WHAT YOU WILL DO
Setting aside any pictures, reproduce the data exactly.
EXERCISE MATERIALS START
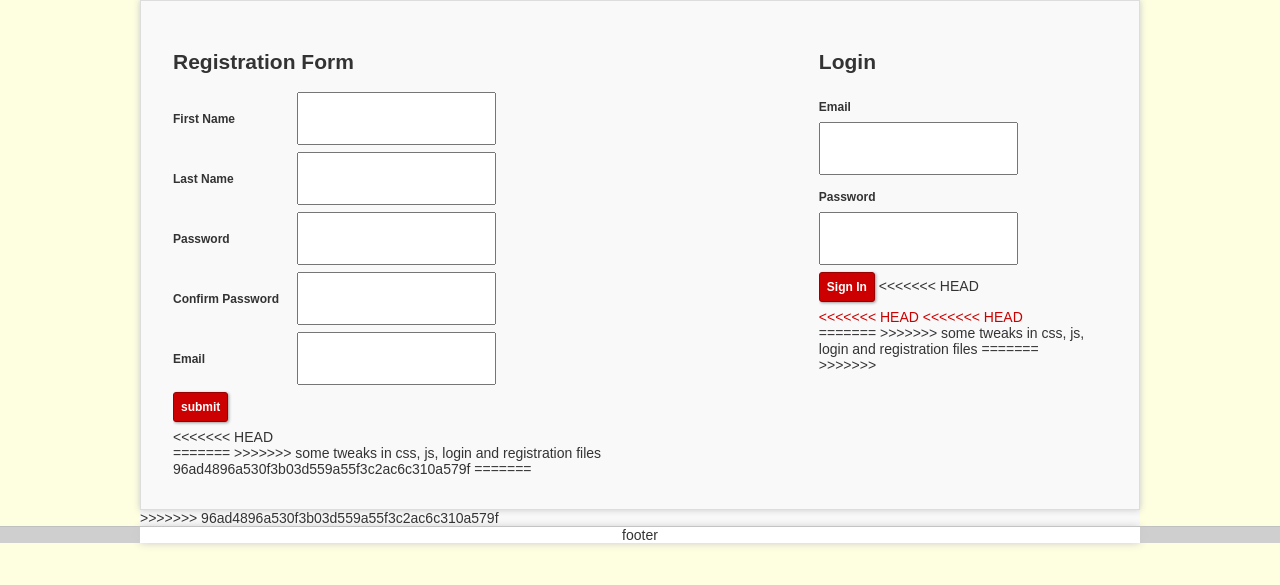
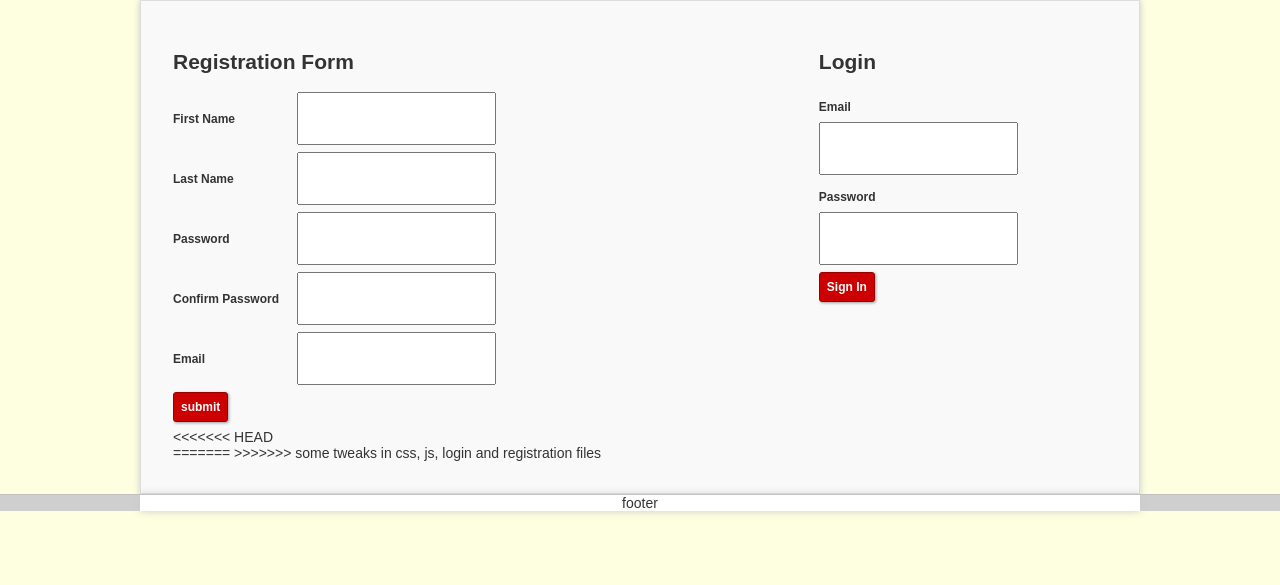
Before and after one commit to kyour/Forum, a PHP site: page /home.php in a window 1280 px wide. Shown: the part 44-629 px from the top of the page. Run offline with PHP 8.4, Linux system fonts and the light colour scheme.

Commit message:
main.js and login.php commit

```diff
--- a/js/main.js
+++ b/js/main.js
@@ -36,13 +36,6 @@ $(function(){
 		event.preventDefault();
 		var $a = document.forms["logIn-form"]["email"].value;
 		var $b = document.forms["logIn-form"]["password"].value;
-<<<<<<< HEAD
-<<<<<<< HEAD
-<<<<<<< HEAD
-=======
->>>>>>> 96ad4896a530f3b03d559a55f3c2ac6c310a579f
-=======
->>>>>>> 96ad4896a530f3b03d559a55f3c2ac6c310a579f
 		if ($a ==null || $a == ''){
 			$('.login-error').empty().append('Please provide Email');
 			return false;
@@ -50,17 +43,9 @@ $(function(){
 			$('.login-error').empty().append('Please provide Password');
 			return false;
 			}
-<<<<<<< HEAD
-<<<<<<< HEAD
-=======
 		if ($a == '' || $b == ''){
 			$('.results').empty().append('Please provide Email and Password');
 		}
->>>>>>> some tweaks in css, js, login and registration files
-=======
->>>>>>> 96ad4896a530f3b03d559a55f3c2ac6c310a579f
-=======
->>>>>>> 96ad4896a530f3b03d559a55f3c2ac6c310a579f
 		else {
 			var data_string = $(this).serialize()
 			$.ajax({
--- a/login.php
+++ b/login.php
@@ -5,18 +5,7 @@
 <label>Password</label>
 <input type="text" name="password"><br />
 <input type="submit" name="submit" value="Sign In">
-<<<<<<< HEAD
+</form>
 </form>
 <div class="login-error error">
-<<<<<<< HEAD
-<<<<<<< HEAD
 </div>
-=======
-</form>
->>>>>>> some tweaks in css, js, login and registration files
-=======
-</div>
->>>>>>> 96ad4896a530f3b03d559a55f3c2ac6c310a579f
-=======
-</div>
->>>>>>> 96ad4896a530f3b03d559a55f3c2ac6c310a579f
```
EXERCISE MATERIALS END
THE COMPLETED TASK
Before and after one commit to kyour/Forum, a PHP site: page /home.php in a window 1280 px wide. Shown: the part 44-629 px from the top of the page. Run offline with PHP 8.4, Linux system fonts and the light colour scheme.

Commit message:
main.js and login.php commit

```diff
--- a/js/main.js
+++ b/js/main.js
@@ -36,13 +36,6 @@ $(function(){
 		event.preventDefault();
 		var $a = document.forms["logIn-form"]["email"].value;
 		var $b = document.forms["logIn-form"]["password"].value;
-<<<<<<< HEAD
-<<<<<<< HEAD
-<<<<<<< HEAD
-=======
->>>>>>> 96ad4896a530f3b03d559a55f3c2ac6c310a579f
-=======
->>>>>>> 96ad4896a530f3b03d559a55f3c2ac6c310a579f
 		if ($a ==null || $a == ''){
 			$('.login-error').empty().append('Please provide Email');
 			return false;
@@ -50,17 +43,9 @@ $(function(){
 			$('.login-error').empty().append('Please provide Password');
 			return false;
 			}
-<<<<<<< HEAD
-<<<<<<< HEAD
-=======
 		if ($a == '' || $b == ''){
 			$('.results').empty().append('Please provide Email and Password');
 		}
->>>>>>> some tweaks in css, js, login and registration files
-=======
->>>>>>> 96ad4896a530f3b03d559a55f3c2ac6c310a579f
-=======
->>>>>>> 96ad4896a530f3b03d559a55f3c2ac6c310a579f
 		else {
 			var data_string = $(this).serialize()
 			$.ajax({
--- a/login.php
+++ b/login.php
@@ -5,18 +5,7 @@
 <label>Password</label>
 <input type="text" name="password"><br />
 <input type="submit" name="submit" value="Sign In">
-<<<<<<< HEAD
+</form>
 </form>
 <div class="login-error error">
-<<<<<<< HEAD
-<<<<<<< HEAD
 </div>
-=======
-</form>
->>>>>>> some tweaks in css, js, login and registration files
-=======
-</div>
->>>>>>> 96ad4896a530f3b03d559a55f3c2ac6c310a579f
-=======
-</div>
->>>>>>> 96ad4896a530f3b03d559a55f3c2ac6c310a579f
```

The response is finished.